The name Michelle Peluso may not ring a bell right away. But if you’ve ever booked a trip on Travelocity or purchased a pair of Nikes (she was recently named to the board of directors), you’re already familiar with her work.
Prior to joining flash sale site Gilt.com in 2013, Peluso was an executive with Citigroup and CEO of Travelocity.com. She started her first business, teaching swim classes, as a child, and created A New Generation for Peace in high school, a nonprofit that brought together teens from various countries to discuss global issues such as poverty.

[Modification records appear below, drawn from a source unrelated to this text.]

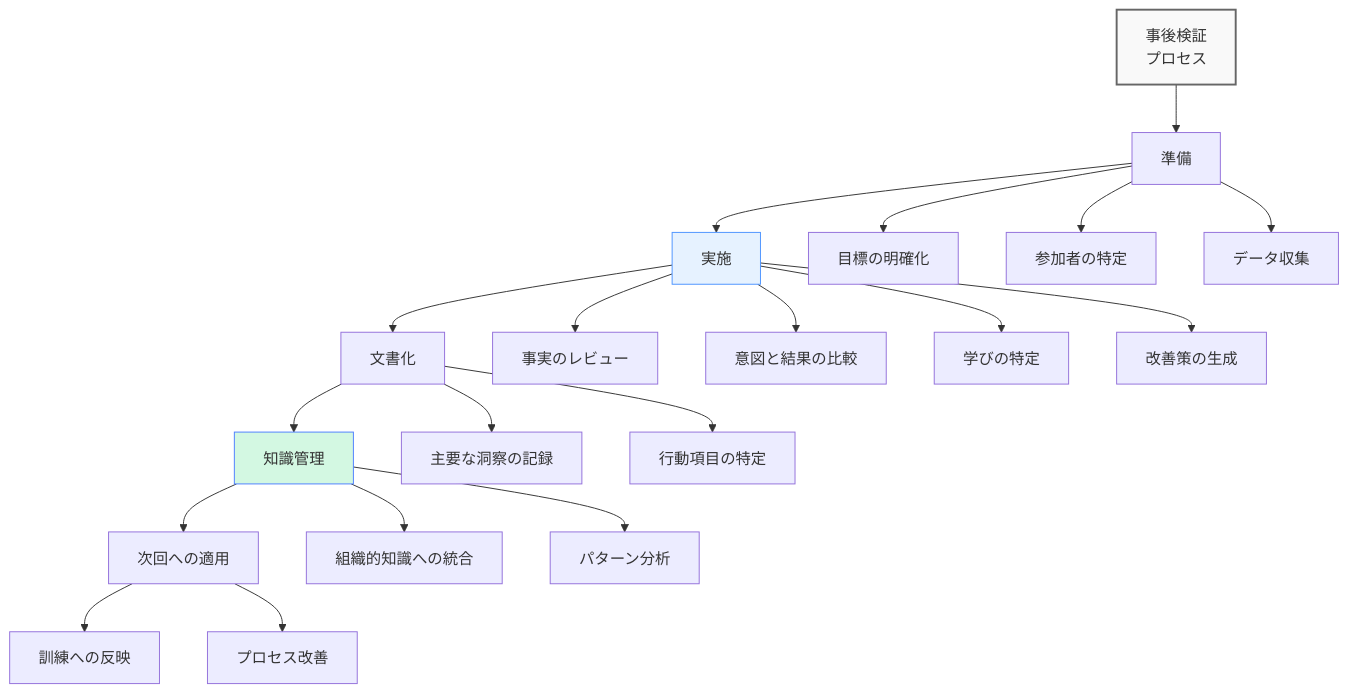
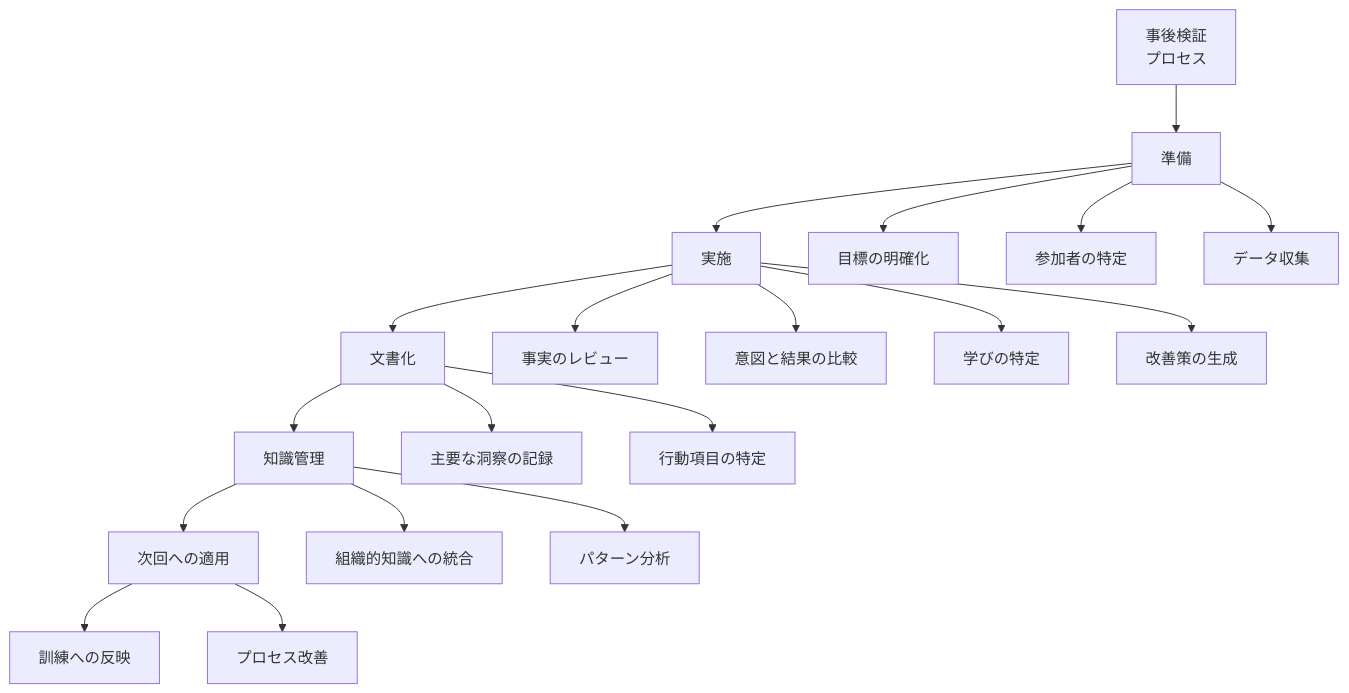
Before and after one commit to shuji-bonji/Situational-Awareness-and-Decision-Making: the third of 8 diagrams in docs/decision-making-guide/decision-training.md, drawn with Mermaid. The commit also changed other lines of this file and 49 other files, not shown here.

Commit message:
fix: ダークモードで見づらい図の色の変更

````diff
--- a/docs/decision-making-guide/decision-training.md
+++ b/docs/decision-making-guide/decision-training.md
@@ -171,30 +171,30 @@
 ```mermaid
 graph TB
     A[事後検証<br>プロセス] --> B[準備]
     B --> C[実施]
     C --> D[文書化]
     D --> E[知識管理]
     E --> F[次回への適用]
     
     B --> B1[目標の明確化]
     B --> B2[参加者の特定]
     B --> B3[データ収集]
     
     C --> C1[事実のレビュー]
     C --> C2[意図と結果の比較]
     C --> C3[学びの特定]
     C --> C4[改善策の生成]
     
     D --> D1[主要な洞察の記録]
     D --> D2[行動項目の特定]
     
     E --> E1[組織的知識への統合]
     E --> E2[パターン分析]
     
     F --> F1[訓練への反映]
     F --> F2[プロセス改善]
     
-    style A fill:#f9f9f9,stroke:#666,stroke-width:2px
-    style C fill:#e6f2ff,stroke:#4d94ff
-    style E fill:#d3f8e2,stroke:#4d7fff
+
+
+
 ```
````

In 1999, Peluso created Site59.com, a last-minute travel deal site that was acquired by Travelocity.com. In 2013, she was named one of Fast Company’s Most Creative People. We spoke with Peluso about some of the lessons she’s learned along the way, and what advice she’d give her younger self.
When running a business, results are an important benchmark for excellence, but it’s not the only thing. Early in her career, Peluso learned “the how”: how you get there, is just as important as “the what.”

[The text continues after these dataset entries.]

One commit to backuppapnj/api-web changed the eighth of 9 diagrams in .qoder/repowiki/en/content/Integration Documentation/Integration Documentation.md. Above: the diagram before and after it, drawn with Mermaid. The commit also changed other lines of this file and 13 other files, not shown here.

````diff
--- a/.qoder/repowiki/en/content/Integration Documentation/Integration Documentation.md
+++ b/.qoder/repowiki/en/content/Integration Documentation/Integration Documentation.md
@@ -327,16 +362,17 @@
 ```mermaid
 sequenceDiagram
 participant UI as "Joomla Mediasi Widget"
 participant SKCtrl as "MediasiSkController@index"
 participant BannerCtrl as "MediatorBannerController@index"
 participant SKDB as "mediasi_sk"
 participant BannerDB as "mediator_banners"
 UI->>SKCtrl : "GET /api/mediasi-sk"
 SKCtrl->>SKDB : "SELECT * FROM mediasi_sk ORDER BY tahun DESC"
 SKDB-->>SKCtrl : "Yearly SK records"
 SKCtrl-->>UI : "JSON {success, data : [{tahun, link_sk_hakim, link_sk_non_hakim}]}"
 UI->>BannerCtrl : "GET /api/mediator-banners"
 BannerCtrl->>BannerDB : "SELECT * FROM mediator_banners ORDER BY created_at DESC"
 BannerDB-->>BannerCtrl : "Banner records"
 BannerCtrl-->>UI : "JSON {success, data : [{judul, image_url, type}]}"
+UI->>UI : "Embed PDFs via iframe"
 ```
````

Over time, she learned to be ruthless in removing people who are sucking the life out of colleagues, destroying the company’s culture and morale. “Maybe I didn’t have the courage [early on],” she reflects.

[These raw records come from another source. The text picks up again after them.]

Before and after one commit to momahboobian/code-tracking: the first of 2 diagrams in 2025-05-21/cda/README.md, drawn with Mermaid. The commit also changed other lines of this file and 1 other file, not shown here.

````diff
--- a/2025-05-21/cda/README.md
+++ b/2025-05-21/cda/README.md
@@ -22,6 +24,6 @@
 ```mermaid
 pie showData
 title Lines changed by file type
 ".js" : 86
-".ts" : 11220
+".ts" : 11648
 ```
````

Now, she’s unequivocal: if that person can’t or won’t change, they need to go. “Even if that person’s hitting their numbers, if they destroy the confidence of others or act without integrity . . . it’s not acceptable to me anymore,” Peluso says. “[I see] more clearly in my own mind how I want people to drive results, how I want them to show up every day,” she says.
“If you’re going to be ambitious, it’s going to be a rollercoaster,” Peluso says. With the highs come the lows, and you have to brace yourself for the tough times. Staying positive and focused is critical, as is being humble and willing to learn. “You need to get through the lows [because] other people depend on you. You have to be at your best,” she says.
Peluso finds inspiration in David Foster Wallace’s “This Is Water” commencement address to students at Kenyon College, and believes it’s important to “have people around you who will challenge you.” She’s a big believer in doing 360 evaluations–where bosses, peers, direct reports, etc. answer dozens of questions in a number of categories to provide an honest assessment of an employee’s performance.
Last week, Gilt’s executive team reviewed their 360s. Peluso acknowledges this can be a tough, but necessary, process. It’s important to be obsessed about getting better, the need to constantly improve. “My sincere hope is that I’ll be a better leader five years from now,” she says.
“Finding quiet time is something I’ve been thinking about recently,” Peluso says. Now more than ever, we have more data, more technology, more media and information at our fingertips. For some people, running or practicing yoga is a way to unplug and think.
For Peluso, it’s long flights. She recently returned from a trip to Ireland, where she used the flight time to reflect. It’s important to get out of the day-to-day and spend some time really thinking, instead of just reacting, she says. It could be as simple as a night (or a few hours) away from email, where you sit with a pad of paper and pen and think about things, she says.
“Being a leader is something you earn,” Peluso says. To that end, it’s important to her to make others look good. When her employees go home at night and talk to their loved ones about their job, she wants them to be excited about their work and growth. “[It’s about] carving enough time thinking about your best people [and] spending time developing them,” she says.